A Diverse and Inclusive Environment to Achieve Excellence in Orthopaedics

Julius Oni

As leader of the diversity initiative in the Department of Orthopaedic Surgery, Julius Oni participates in faculty recruitment and works to increase minority representation in orthopaedics.

“When we create diversity, then we have excellence,” says Julius Oni, chair of the Diversity and Inclusion Council for the Department of Orthopaedic Surgery.

Orthopaedics is one of the least diverse specialties, with minority representation from 2006 to 2015 averaging 25% — lower than any other surgical specialty.1 As leader of the department’s diversity initiative, which launched during the summer of 2020, Oni participates in faculty recruitment efforts to diversify the department and works to increase minority representation in orthopaedics through mentoring and community outreach. Improving diversity not only enhances patient care through better communication and cultural competency, but also ensures that orthopaedics attracts top medical students. 

For six years, Oni has participated in a pipeline program that works to inspire medical students to pursue orthopaedics. “When minority students do not see themselves represented in a field of medicine by mentors, teachers or surgeons, then they may not pursue that field,” says Oni, who is also the diversity and inclusion officer for the department. “We want to show that Hopkins is a place where all applicants are welcome and where all trainees receive the training and support necessary to be successful.”

Oni’s goal is to influence the entire culture of the department. “There is still a lot of work to be done to truly create an equitable, just environment for everyone, regardless of background, creed, appearance or orientation,” he says. “We want to foster an environment in which all faculty, staff and trainees feel highly valued and supported.”

As one of the first steps in this initiative, Oni and James Ficke, director of orthopaedic surgery, held a series of town hall meetings during which department members could discuss their experiences regarding race and equity in the workplace. “We listened to the challenges they have faced,” says Oni. “It was cathartic for people who shared their concerns and grievances.”

From this discussion, the Diversity and Inclusion Council identified several areas for improvement.
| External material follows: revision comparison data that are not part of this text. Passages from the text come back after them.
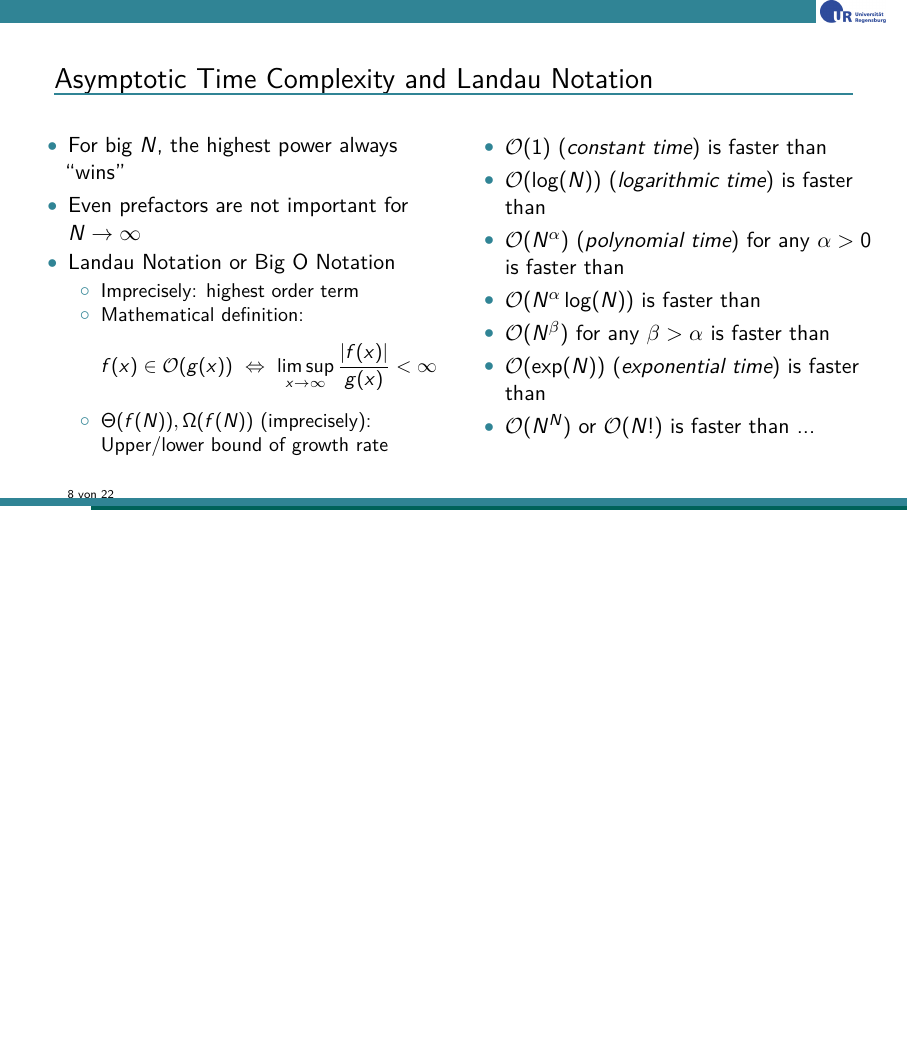
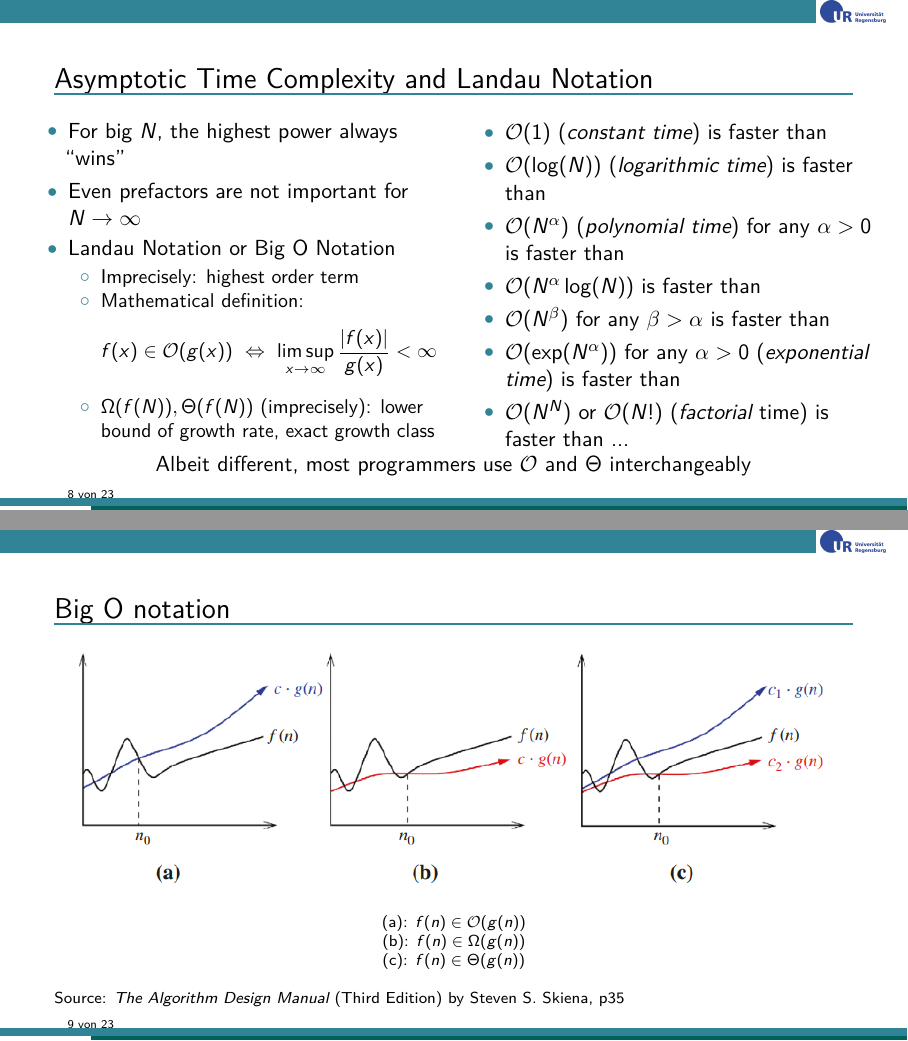
Before and after one commit to TheBlueChameleon/Py_Advanced_Slides, LaTeX slides (01_main_efficiency.tex, which reads 01_content.tex): page 8 of 22 before the commit and pages 8 and 9 of 23 after it, the two joined at a grey line, the shorter picture padded with empty space. Compiled offline with pdfLaTeX.

Commit message:
Added GFX for BigO

```diff
--- a/01_content.tex
+++ b/01_content.tex
@@ -232,7 +232,7 @@ We usually are interested in the behaviour for big $N$
 			{g(x)}
 		< \infty
 	\end{align*}
-	\item $\Theta(f(N)), \Omega(f(N))$ (imprecisely): Upper/lower bound of growth rate
+	\item $\Omega(f(N)), \Theta(f(N))$ (imprecisely): lower bound of growth rate, exact growth class
 	\end{itemize}
 \end{itemize}
 %
@@ -243,10 +243,31 @@ We usually are interested in the behaviour for big $N$
 \item $\mathcal{O}(N^{\alpha})$ (\emph{polynomial time}) for any $\alpha > 0$ is faster than
 \item $\mathcal{O}(N^{\alpha} \log(N))$ is faster than
 \item $\mathcal{O}(N^{\beta})$ for any $\beta > \alpha$ is faster than
-\item $\mathcal{O}(\exp(N))$ (\emph{exponential time}) is faster than
-\item $\mathcal{O}(N^N)$ or $\mathcal{O}(N!)$ is faster than ...
+\item $\mathcal{O}(\exp(N^\alpha))$  for any $\alpha > 0$ (\emph{exponential time}) is faster than
+\item $\mathcal{O}(N^N)$ or $\mathcal{O}(N!)$ (\emph{factorial} time) is faster than ...
 \end{itemize}
 \end{columns}
+%
+\begin{center}
+Albeit different, most programmers use $\mathcal{O}$ and $\Theta$ interchangeably
+\end{center}
+%
+\end{frame}
+
+% =========================================================================== %
+
+\begin{frame}{Big O notation}
+%
+\includegraphics[width=\linewidth]{./gfx/BigOSymbols}
+%
+{\scriptsize
+\begin{center}
+(a): $f(n) \in \mathcal{O}(g(n))$\\
+(b): $f(n) \in \Omega(g(n))$\\
+(c): $f(n) \in \Theta(g(n))$
+\end{center}
+Source: \emph{The Algorithm Design Manual} (Third Edition) by Steven S. Skiena, p35
+}
 %
 \end{frame}
 
```
Also changed, not shown: gfx/BigOSymbols.png (added), 01_content.tex (4 more changed lines).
In response to staff members reporting that they did not have sufficient resources to help address incidents of racism or bias, the council is creating a channel of communication that staff can access after an incident. “This will be a highly accessible, intuitive way for staff to report incidents, and then managers can address those issues with the full backing of the department and institution,” says Oni. 

Oni believes that implementing these systems will support employees in a way that makes them feel seen, heard and understood, which will in turn translate into employees being more engaged. “When employees have opportunities to create change, they are more engaged and more productive. This creates a better environment for employees and patients alike,” says Oni.

Oni understands that these diversity and inclusion efforts will require hard work, and credits Ficke for supporting the effort: “We are lucky to have a director who truly believes in this work, who is engaged, and who is willing to listen and move us forward.”

To learn more, contact Julius Oni at 410-550-5397.

 

1Poon S, Kiridly D, Mutawakkil M, Wendolowski S, Gecelter R, Kline M, Lane L. Current trends in sex, race, and ethnic diversity in orthopaedic surgery residency. JAAOS 27 (16): e725-33.